WHAT THE TASK REQUIRES: Copy out each entry precisely; no image belongs in the result.

RAW DATA:
============================================================

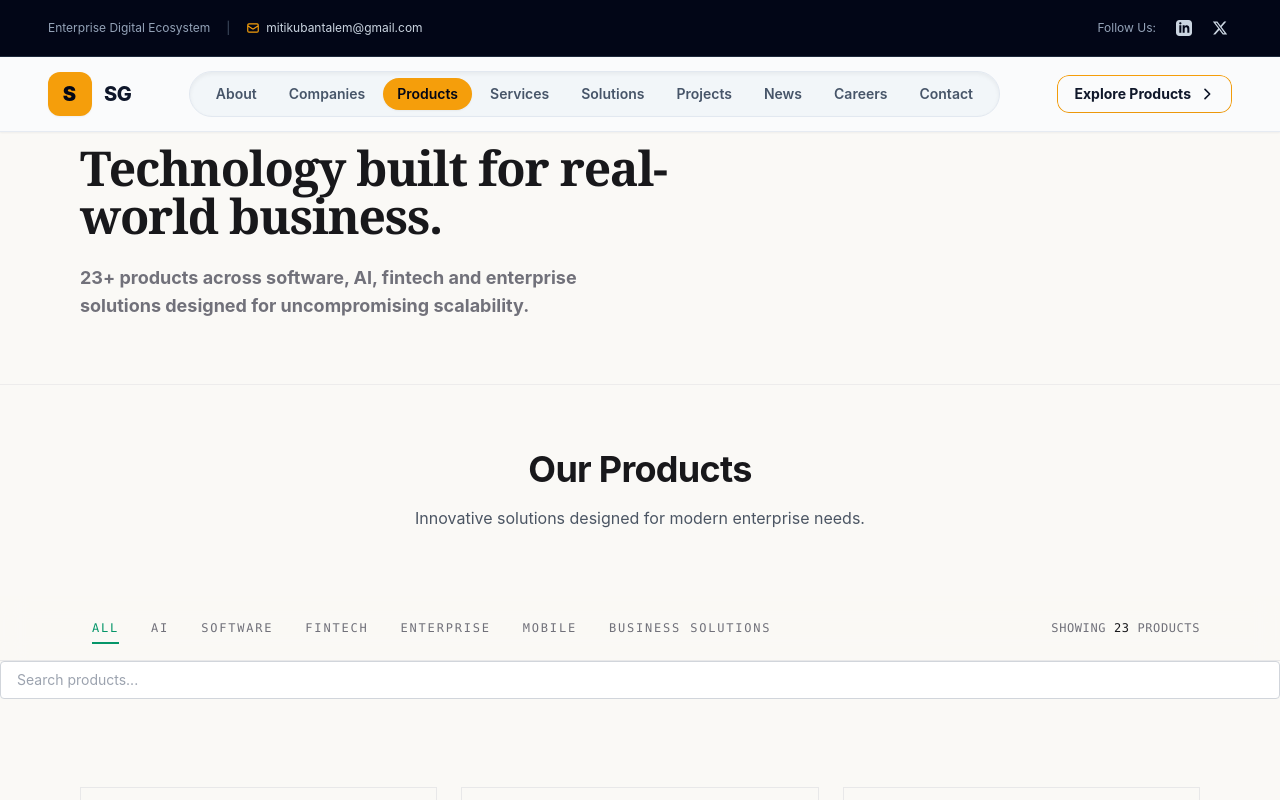
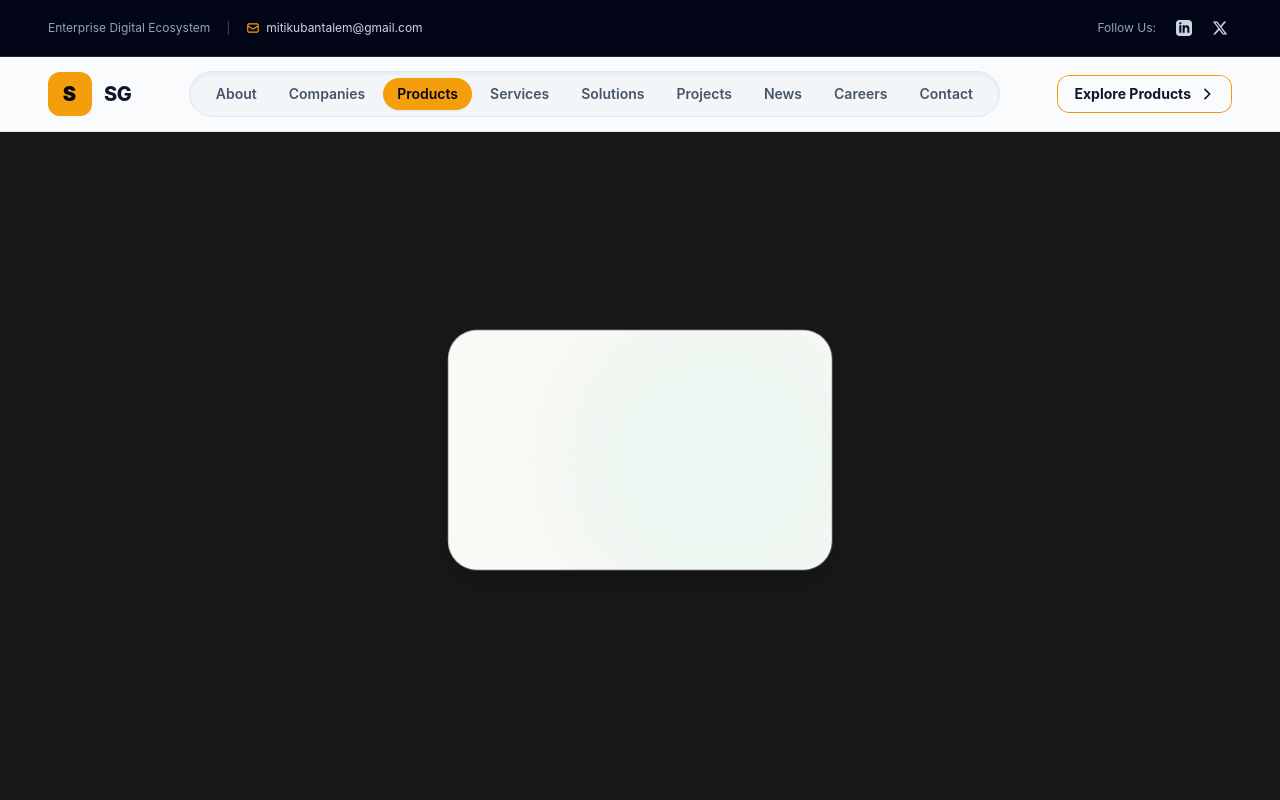
Before and after one commit to bante27/sador-group-website, a React (Vite) app: page /products in a window 1280 px wide. Shown: the top 800 px of the page. Built offline with nearby package versions, Linux system fonts and the light colour scheme.

Commit message:
delet prodecthero file

```diff
--- a/src/features/products/components/ProductHero.tsx
+++ /dev/null
@@ -1,12 +0,0 @@
-import React from 'react';
-
-export function ProductHero() {
-    return (
-        <div className="py-16 px-6 text-center">
-            <h1 className="text-4xl font-bold mb-4">Our Products</h1>
-            <p className="text-gray-600 max-w-xl mx-auto">Innovative solutions designed for modern enterprise needs.</p>
-        </div>
-    );
-}
-
-export default ProductHero;
--- a/src/features/products/components/ProductsHero.tsx
+++ b/src/features/products/components/ProductsHero.tsx
@@ -1,44 +1,90 @@
 import React, { useLayoutEffect, useRef } from 'react';
 import gsap from 'gsap';
-import { revealOnScroll } from '../../../components/animation/scrollAnimations';
+import { ScrollTrigger } from 'gsap/ScrollTrigger';
+
+gsap.registerPlugin(ScrollTrigger);
 
 export function ProductsHero() {
-    const heroRef = useRef<HTMLElement>(null);
+    const containerRef = useRef<HTMLDivElement>(null);
+    const tunnelLayerRef = useRef<HTMLDivElement>(null);
+    const contentRef = useRef<HTMLDivElement>(null);
 
     useLayoutEffect(() => {
         const prefersReducedMotion = window.matchMedia('(prefers-reduced-motion: reduce)').matches;
         if (prefersReducedMotion) return;
 
         const ctx = gsap.context(() => {
-            revealOnScroll(
-                heroRef.current,
-                '.hero-animate',
-                { opacity: 0, x: -100 },
-                { opacity: 1, x: 0, duration: 0.8, stagger: 0.15, ease: 'power3.out' },
-                'top 85%'
+            const tl = gsap.timeline({
+                scrollTrigger: {
+                    trigger: containerRef.current,
+                    start: 'top top',
+                    end: '+=1200',
+                    pin: true,
+                    scrub: 1.0,
+                    anticipatePin: 1,
+                },
+            });
+
+            tl.fromTo(
+                tunnelLayerRef.current,
+                {
+                    width: '50vw',
+                    height: '50vh',
+                    borderRadius: '3rem',
+                    scale: 0.6,
+                    y: 50,
+                },
+                {
+                    width: '100vw',
+                    height: '100vh',
+                    borderRadius: '0rem',
+                    scale: 1,
+                    y: 0,
+                    ease: 'power2.inOut',
+                }
             );
-        }, heroRef);
+
+            if (contentRef.current) {
+                tl.fromTo(
+                    contentRef.current,
+                    { opacity: 0, scale: 0.9, filter: 'blur(8px)' },
+                    { opacity: 1, scale: 1, filter: 'blur(0px)', duration: 0.5, ease: 'power2.out' },
+                    0.2
+                );
+            }
+        }, containerRef);
 
         return () => ctx.revert();
     }, []);
 
     return (
-        <section
-            ref={heroRef}
-            className="pt-28 pb-16 px-6 md:px-12 lg:px-20 bg-[#FAF9F6] border-b border-zinc-200/60 overflow-hidden text-left"
-        >
-            <div className="max-w-7xl mx-auto">
-                <div className="hero-animate text-xs uppercase tracking-[0.2em] font-mono text-[#059669] mb-4 font-bold">
-                    Sador Group / Products
+        <section ref={containerRef} className="h-screen w-full bg-[#18181B] flex items-center justify-center overflow-hidden relative">
+            <div
+                ref={tunnelLayerRef}
+                className="bg-[#FAF9F6] text-[#18181B] flex flex-col justify-center px-8 md:px-16 lg:px-24 shadow-2xl relative overflow-hidden"
+            >
+                <div ref={contentRef} className="max-w-4xl mx-auto w-full z-10 will-change-transform">
+
+
+                    <h1 className="text-2xl md:text-3xl lg:text-7xl font-bold text-[#18181B] tracking-tight leading-[1.1] mb-6 font-serif">
+                        Technology built for real-world business.
+                    </h1>
+
+                    <p className="text-lg md:text-xl text-[#71717A] font-bold max-w-2xl leading-relaxed mb-8">
+                        23+ products across software, AI, fintech and enterprise solutions designed for uncompromising scalability.
+                    </p>
+
+                    <div className="flex items-center gap-6 pt-6 border-t border-zinc-200 font-mono text-xs uppercase tracking-widest text-[#71717A]">
+                        <div className="flex items-center gap-2">
+                            <span className="w-2 h-2 rounded-full bg-[#059669] animate-pulse" />
+                            <span>Active Ecosystem</span>
+                        </div>
+                        <div>/ 23+ Solutions</div>
+                        <div className="text-[#059669]">Scroll to Expand ↓</div>
+                    </div>
                 </div>
 
-                <h1 className="hero-animate text-3xl md:text-5xl font-bold text-[#18181B] tracking-tight leading-[1.15] mb-6 max-w-2xl font-serif">
-                    Technology built for real-world business.
-                </h1>
-
-                <p className="hero-animate text-base md:text-lg text-[#71717A] font-bold max-w-xl leading-relaxed">
-                    23+ products across software, AI, fintech and enterprise solutions designed for uncompromising scalability.
-                </p>
+                <div className="absolute right-[-10%] top-[-10%] w-[40vw] h-[40vw] rounded-full bg-emerald-500/5 blur-3xl pointer-events-none" />
             </div>
         </section>
     );
--- a/src/pages/ProductsPage.tsx
+++ b/src/pages/ProductsPage.tsx
@@ -32,7 +32,6 @@ export function ProductsPage() {
     return (
         <div className="min-h-screen bg-[#FAF9F6]">
             <ProductsHero />
-            <ProductHero />
             <ProductFilters
                 categories={categories}
                 selectedCategory={selectedCategory}
```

============================================================

EXERCISE RESPONSE:
Before and after one commit to bante27/sador-group-website, a React (Vite) app: page /products in a window 1280 px wide. Shown: the top 800 px of the page. Built offline with nearby package versions, Linux system fonts and the light colour scheme.

Commit message:
delet prodecthero file

```diff
--- a/src/features/products/components/ProductHero.tsx
+++ /dev/null
@@ -1,12 +0,0 @@
-import React from 'react';
-
-export function ProductHero() {
-    return (
-        <div className="py-16 px-6 text-center">
-            <h1 className="text-4xl font-bold mb-4">Our Products</h1>
-            <p className="text-gray-600 max-w-xl mx-auto">Innovative solutions designed for modern enterprise needs.</p>
-        </div>
-    );
-}
-
-export default ProductHero;
--- a/src/features/products/components/ProductsHero.tsx
+++ b/src/features/products/components/ProductsHero.tsx
@@ -1,44 +1,90 @@
 import React, { useLayoutEffect, useRef } from 'react';
 import gsap from 'gsap';
-import { revealOnScroll } from '../../../components/animation/scrollAnimations';
+import { ScrollTrigger } from 'gsap/ScrollTrigger';
+
+gsap.registerPlugin(ScrollTrigger);
 
 export function ProductsHero() {
-    const heroRef = useRef<HTMLElement>(null);
+    const containerRef = useRef<HTMLDivElement>(null);
+    const tunnelLayerRef = useRef<HTMLDivElement>(null);
+    const contentRef = useRef<HTMLDivElement>(null);
 
     useLayoutEffect(() => {
         const prefersReducedMotion = window.matchMedia('(prefers-reduced-motion: reduce)').matches;
         if (prefersReducedMotion) return;
 
         const ctx = gsap.context(() => {
-            revealOnScroll(
-                heroRef.current,
-                '.hero-animate',
-                { opacity: 0, x: -100 },
-                { opacity: 1, x: 0, duration: 0.8, stagger: 0.15, ease: 'power3.out' },
-                'top 85%'
+            const tl = gsap.timeline({
+                scrollTrigger: {
+                    trigger: containerRef.current,
+                    start: 'top top',
+                    end: '+=1200',
+                    pin: true,
+                    scrub: 1.0,
+                    anticipatePin: 1,
+                },
+            });
+
+            tl.fromTo(
+                tunnelLayerRef.current,
+                {
+                    width: '50vw',
+                    height: '50vh',
+                    borderRadius: '3rem',
+                    scale: 0.6,
+                    y: 50,
+                },
+                {
+                    width: '100vw',
+                    height: '100vh',
+                    borderRadius: '0rem',
+                    scale: 1,
+                    y: 0,
+                    ease: 'power2.inOut',
+                }
             );
-        }, heroRef);
+
+            if (contentRef.current) {
+                tl.fromTo(
+                    contentRef.current,
+                    { opacity: 0, scale: 0.9, filter: 'blur(8px)' },
+                    { opacity: 1, scale: 1, filter: 'blur(0px)', duration: 0.5, ease: 'power2.out' },
+                    0.2
+                );
+            }
+        }, containerRef);
 
         return () => ctx.revert();
     }, []);
 
     return (
-        <section
-            ref={heroRef}
-            className="pt-28 pb-16 px-6 md:px-12 lg:px-20 bg-[#FAF9F6] border-b border-zinc-200/60 overflow-hidden text-left"
-        >
-            <div className="max-w-7xl mx-auto">
-                <div className="hero-animate text-xs uppercase tracking-[0.2em] font-mono text-[#059669] mb-4 font-bold">
-                    Sador Group / Products
+        <section ref={containerRef} className="h-screen w-full bg-[#18181B] flex items-center justify-center overflow-hidden relative">
+            <div
+                ref={tunnelLayerRef}
+                className="bg-[#FAF9F6] text-[#18181B] flex flex-col justify-center px-8 md:px-16 lg:px-24 shadow-2xl relative overflow-hidden"
+            >
+                <div ref={contentRef} className="max-w-4xl mx-auto w-full z-10 will-change-transform">
+
+
+                    <h1 className="text-2xl md:text-3xl lg:text-7xl font-bold text-[#18181B] tracking-tight leading-[1.1] mb-6 font-serif">
+                        Technology built for real-world business.
+                    </h1>
+
+                    <p className="text-lg md:text-xl text-[#71717A] font-bold max-w-2xl leading-relaxed mb-8">
+                        23+ products across software, AI, fintech and enterprise solutions designed for uncompromising scalability.
+                    </p>
+
+                    <div className="flex items-center gap-6 pt-6 border-t border-zinc-200 font-mono text-xs uppercase tracking-widest text-[#71717A]">
+                        <div className="flex items-center gap-2">
+                            <span className="w-2 h-2 rounded-full bg-[#059669] animate-pulse" />
+                            <span>Active Ecosystem</span>
+                        </div>
+                        <div>/ 23+ Solutions</div>
+                        <div className="text-[#059669]">Scroll to Expand ↓</div>
+                    </div>
                 </div>
 
-                <h1 className="hero-animate text-3xl md:text-5xl font-bold text-[#18181B] tracking-tight leading-[1.15] mb-6 max-w-2xl font-serif">
-                    Technology built for real-world business.
-                </h1>
-
-                <p className="hero-animate text-base md:text-lg text-[#71717A] font-bold max-w-xl leading-relaxed">
-                    23+ products across software, AI, fintech and enterprise solutions designed for uncompromising scalability.
-                </p>
+                <div className="absolute right-[-10%] top-[-10%] w-[40vw] h-[40vw] rounded-full bg-emerald-500/5 blur-3xl pointer-events-none" />
             </div>
         </section>
     );
--- a/src/pages/ProductsPage.tsx
+++ b/src/pages/ProductsPage.tsx
@@ -32,7 +32,6 @@ export function ProductsPage() {
     return (
         <div className="min-h-screen bg-[#FAF9F6]">
             <ProductsHero />
-            <ProductHero />
             <ProductFilters
                 categories={categories}
                 selectedCategory={selectedCategory}
```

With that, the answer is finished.